Property values in Sheffield fell by 0.6% in March. This follows several months of sluggish activity in the Sheffield property market in the run up to the Election, putting the average price of a property in Sheffield at £167,800, 4.9% higher than in March 2014. Despite the not so insignificant fall in March, the figures showed property values in Sheffield were still higher in the first quarter of 2015 than in the last quarter of 2014.

Interestingly, the Council of Mortgage Lenders and Estate Agent trade bodies over the last few months have reported seeing a fall in mortgage lending and enquiries from prospective homebuyers. This is important because it comes amid an overall fall in housing market activity in Sheffield. Data from the Land Registry said completed house sales in Sheffield in the three months to January 2015, (the most up-to-date figures available) fell by 10.07% compared to the same three month period up to January 2014.

However, I believe that the slowdown in property sales in Sheffield is supporting Sheffield property values, as there is a shortage of houses coming onto the market. Even though in the whole of the first Quarter of 2015, Sheffield property value increases may seem subdued when compared to 2014, let us remember, property values are still rising well above the level of inflation. 


As I have said many times before, the population in Sheffield is growing at a much higher rate than the number of properties being built. This increasing demand for a roof over people’s head, which is outpacing the supply of new houses being built in Sheffield, is creating a severe imbalance in the Sheffield (in fact the whole of UK’s) housing market, thus making homeownership an ever increasingly distant dream for many of Sheffield’s potential first time buyers.

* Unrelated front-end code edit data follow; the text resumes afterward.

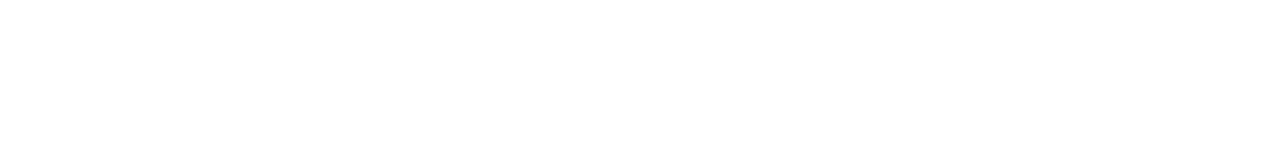
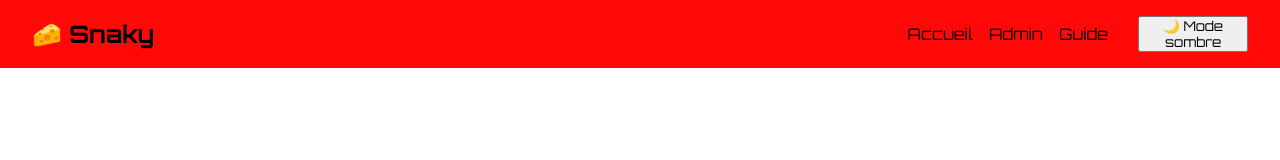
Before and after one commit to Felix-Ecole/ESGI-2025-PJ-Snaky, a website: page src/index.html in a window 1280 px wide. Drawn offline with nearby package versions, Linux system fonts and the light colour scheme; files that its build step writes are made by us from their sources.

Commit message:
partials : function, layers, mixins, variable components : container, navbar

```diff
--- a/src/index.html
+++ b/src/index.html
@@ -8,7 +8,23 @@
 	</head>
 	<body>
 		<header>
-
+			<nav class="navbar">
+				<div class="container">
+					<h1>🧀 Snaky</h1>
+					<ul>
+						<li>
+							<a href="#">Accueil</a>
+						</li>
+						<li>
+							<a href="#">Admin</a>
+						</li>
+						<li>
+							<a href="#">Guide</a>
+						</li>
+					</ul>
+				</div>
+				<button id="dark-toggle" class="theme-toggle">🌙 Mode sombre</button>
+			</nav>
 		</header>
 
 		<main>
@@ -16,9 +32,6 @@
 		</main>
 
 		<footer>
-
-			<div style="display: none;">
-			</div>
 		</footer>
 	</body>
 </html>
--- /dev/null
+++ b/src/static/SCSS/components/_container.scss
@@ -0,0 +1,16 @@
+@use "../partials/variables" as variables;
+
+@layer components {
+    .container{
+        margin: 0 2rem;
+        @each $name, $breakpoint in variables.$breakpoints {
+            @media (width > $breakpoint) {
+                margin: 0 2rem;
+                @if($name == 'sm'){
+                    margin: auto;
+                }
+                max-width: calc($breakpoint - 4rem);
+            }
+        }
+    }
+}
--- /dev/null
+++ b/src/static/SCSS/components/_navbar.scss
@@ -0,0 +1,28 @@
+@use "../partials/mixins" as m;
+@use "../partials/function" as f;
+@use "../partials/variables" as v;
+
+@layer components {
+    .navbar {
+        padding: f.rem(16) f.rem(32);
+        max-width: 100%;
+        @include m.flexbox($align: center, $gap: f.rem(30));
+        background-color: var(--nav);
+
+        h1 {
+            margin: auto 0;
+        }
+
+        ul {
+            margin: auto 0;
+            display: flex;
+            gap: f.rem(16);
+        }
+
+        .container {
+            width: 100%;
+            display: flex;
+            justify-content: space-between;
+        }
+    }
+}
--- a/src/static/SCSS/main.scss
+++ b/src/static/SCSS/main.scss
@@ -1 +1,4 @@
+@use "partials/layers";
 @use "partials/globals";
+
+@use "components/navbar";
--- /dev/null
+++ b/src/static/SCSS/partials/_function.scss
@@ -0,0 +1,3 @@
+@function rem($value) {
+    @return calc($value/16) * 1rem;
+}
--- a/src/static/SCSS/partials/_globals.scss
+++ b/src/static/SCSS/partials/_globals.scss
@@ -1,7 +1,26 @@
 @use "fonts";
+@use "variables" as v;
+@use "sass:color";
 
-* {
-    margin: 0;
-    padding: 0;
-    font-family: calibri;
+@layer base {
+    :root {
+        @each $name, $value in v.$colors {
+            --#{$name}: #{$value};
+            --#{$name}-hover: #{color.scale($value, $lightness:15%)};
+        }
+    }
+    * {
+        margin: 0;
+        padding: 0;
+        font-family: "Orbitron", calibri;
+    }
+
+    a {
+        text-decoration: none;
+        color: inherit;
+    }
+
+    ul {
+        list-style: none;
+    }
 }
--- /dev/null
+++ b/src/static/SCSS/partials/_layers.scss
@@ -0,0 +1 @@
+@layer base, components, utilities;
--- /dev/null
+++ b/src/static/SCSS/partials/_mixins.scss
@@ -0,0 +1,8 @@
+@mixin flexbox($display: flex, $direction: row, $wrap:nowrap, $justify:flex-start, $align:stretch, $gap:0){
+    display: $display;
+    flex-direction: $direction;
+    flex-wrap: $wrap;
+    justify-content: $justify;
+    align-content: $align;
+    gap: $gap;
+}
--- /dev/null
+++ b/src/static/SCSS/partials/_variables.scss
@@ -0,0 +1,11 @@
+$breakpoints : (
+    'sm': 576px,
+    'md': 768px,
+    'lg': 992px,
+    'xl': 1200px,
+    'xxl': 1400px,
+);
+
+$colors : (
+    'nav': #ff0808,
+);
```
Also changed, not shown: src/admin.html (+0 -3 lines), src/components.html (+0 -3 lines), src/styleguide.html (+0 -3 lines), 1 other file.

In fact, I still maintain the view that house prices are likely to rise by around 3 to 5% in Sheffield in 2015, even after taking into account this blip at start of the year. The reason being is that the rise reflects both strong economic conditions and steady market conditions with (and this is the most important factor) very low numbers of properties on the market.

Many Buy to Let landlords know that investing in the Sheffield property market is a long-term strategy of 10, 20 even 30 years. Governments come and go, but unless Sheffield City Council start to build hundreds and hundreds of new properties a year to make up for the shocking lack of supply, Sheffield people will always want a roof over their head, and irrespective of which party is in power, if there aren’t any council houses and they can’t (or are unable to buy), a demand for rental properties will always remain.

As my existing Sheffield landlord clients will testify, whether you manage your property yourself, or another Sheffield agent manages your properties, everyone is always made to feel welcome when they pop in for a coffee at our offices in Sheffield to discuss anything to do with the Sheffield property market, how Sheffield compares with its closest rival towns. I don’t bite, I don’t do hard sell, I will just give you my honest and straight talking opinion. However, if you are too busy to pop into town, you could always visit the Sheffield Property Blogfor advice, intelligent commentary and analysis of the Sheffield Property market.